[Start of section]

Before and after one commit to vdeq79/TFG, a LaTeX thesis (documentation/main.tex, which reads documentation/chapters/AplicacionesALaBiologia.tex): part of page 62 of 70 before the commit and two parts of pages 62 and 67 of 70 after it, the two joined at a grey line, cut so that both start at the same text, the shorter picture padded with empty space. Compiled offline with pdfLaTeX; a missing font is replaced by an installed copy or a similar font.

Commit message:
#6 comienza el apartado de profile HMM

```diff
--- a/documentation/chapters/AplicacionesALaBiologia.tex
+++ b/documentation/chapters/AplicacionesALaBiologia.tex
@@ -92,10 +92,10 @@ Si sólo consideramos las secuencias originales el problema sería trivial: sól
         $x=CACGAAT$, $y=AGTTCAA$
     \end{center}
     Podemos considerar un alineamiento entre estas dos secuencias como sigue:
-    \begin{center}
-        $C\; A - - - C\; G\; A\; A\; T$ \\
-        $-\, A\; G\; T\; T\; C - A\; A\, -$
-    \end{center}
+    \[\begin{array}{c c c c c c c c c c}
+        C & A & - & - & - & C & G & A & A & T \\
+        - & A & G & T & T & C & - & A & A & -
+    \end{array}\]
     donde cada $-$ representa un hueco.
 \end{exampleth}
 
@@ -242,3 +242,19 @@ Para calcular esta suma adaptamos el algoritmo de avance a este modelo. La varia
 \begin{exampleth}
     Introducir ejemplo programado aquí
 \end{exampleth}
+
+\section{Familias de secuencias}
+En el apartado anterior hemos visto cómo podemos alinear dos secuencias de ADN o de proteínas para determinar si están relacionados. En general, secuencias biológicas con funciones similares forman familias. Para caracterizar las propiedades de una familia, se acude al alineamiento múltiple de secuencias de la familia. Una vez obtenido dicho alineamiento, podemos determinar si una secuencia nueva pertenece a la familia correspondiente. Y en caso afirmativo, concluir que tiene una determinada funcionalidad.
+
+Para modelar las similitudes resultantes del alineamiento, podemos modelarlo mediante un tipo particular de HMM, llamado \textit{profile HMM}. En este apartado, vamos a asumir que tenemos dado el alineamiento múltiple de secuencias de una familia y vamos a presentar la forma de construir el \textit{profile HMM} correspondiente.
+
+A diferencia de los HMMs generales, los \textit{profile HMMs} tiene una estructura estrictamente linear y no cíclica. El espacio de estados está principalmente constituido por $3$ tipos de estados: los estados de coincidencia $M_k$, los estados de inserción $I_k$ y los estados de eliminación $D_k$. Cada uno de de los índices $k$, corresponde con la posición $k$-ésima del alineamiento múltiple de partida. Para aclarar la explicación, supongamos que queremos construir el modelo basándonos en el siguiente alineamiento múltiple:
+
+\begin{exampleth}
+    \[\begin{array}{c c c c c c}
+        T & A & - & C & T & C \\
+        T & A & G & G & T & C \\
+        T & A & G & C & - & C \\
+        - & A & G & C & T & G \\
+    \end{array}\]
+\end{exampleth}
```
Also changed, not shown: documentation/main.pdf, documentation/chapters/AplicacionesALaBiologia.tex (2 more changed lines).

[End of section]

- ABOUT THIS EXERCISE:
Write out the entire listing above once more. Keep it exact.

- ANSWER:
Before and after one commit to vdeq79/TFG, a LaTeX thesis (documentation/main.tex, which reads documentation/chapters/AplicacionesALaBiologia.tex): part of page 62 of 70 before the commit and two parts of pages 62 and 67 of 70 after it, the two joined at a grey line, cut so that both start at the same text, the shorter picture padded with empty space. Compiled offline with pdfLaTeX; a missing font is replaced by an installed copy or a similar font.

Commit message:
#6 comienza el apartado de profile HMM

```diff
--- a/documentation/chapters/AplicacionesALaBiologia.tex
+++ b/documentation/chapters/AplicacionesALaBiologia.tex
@@ -92,10 +92,10 @@ Si sólo consideramos las secuencias originales el problema sería trivial: sól
         $x=CACGAAT$, $y=AGTTCAA$
     \end{center}
     Podemos considerar un alineamiento entre estas dos secuencias como sigue:
-    \begin{center}
-        $C\; A - - - C\; G\; A\; A\; T$ \\
-        $-\, A\; G\; T\; T\; C - A\; A\, -$
-    \end{center}
+    \[\begin{array}{c c c c c c c c c c}
+        C & A & - & - & - & C & G & A & A & T \\
+        - & A & G & T & T & C & - & A & A & -
+    \end{array}\]
     donde cada $-$ representa un hueco.
 \end{exampleth}
 
@@ -242,3 +242,19 @@ Para calcular esta suma adaptamos el algoritmo de avance a este modelo. La varia
 \begin{exampleth}
     Introducir ejemplo programado aquí
 \end{exampleth}
+
+\section{Familias de secuencias}
+En el apartado anterior hemos visto cómo podemos alinear dos secuencias de ADN o de proteínas para determinar si están relacionados. En general, secuencias biológicas con funciones similares forman familias. Para caracterizar las propiedades de una familia, se acude al alineamiento múltiple de secuencias de la familia. Una vez obtenido dicho alineamiento, podemos determinar si una secuencia nueva pertenece a la familia correspondiente. Y en caso afirmativo, concluir que tiene una determinada funcionalidad.
+
+Para modelar las similitudes resultantes del alineamiento, podemos modelarlo mediante un tipo particular de HMM, llamado \textit{profile HMM}. En este apartado, vamos a asumir que tenemos dado el alineamiento múltiple de secuencias de una familia y vamos a presentar la forma de construir el \textit{profile HMM} correspondiente.
+
+A diferencia de los HMMs generales, los \textit{profile HMMs} tiene una estructura estrictamente linear y no cíclica. El espacio de estados está principalmente constituido por $3$ tipos de estados: los estados de coincidencia $M_k$, los estados de inserción $I_k$ y los estados de eliminación $D_k$. Cada uno de de los índices $k$, corresponde con la posición $k$-ésima del alineamiento múltiple de partida. Para aclarar la explicación, supongamos que queremos construir el modelo basándonos en el siguiente alineamiento múltiple:
+
+\begin{exampleth}
+    \[\begin{array}{c c c c c c}
+        T & A & - & C & T & C \\
+        T & A & G & G & T & C \\
+        T & A & G & C & - & C \\
+        - & A & G & C & T & G \\
+    \end{array}\]
+\end{exampleth}
```
Also changed, not shown: documentation/main.pdf, documentation/chapters/AplicacionesALaBiologia.tex (2 more changed lines).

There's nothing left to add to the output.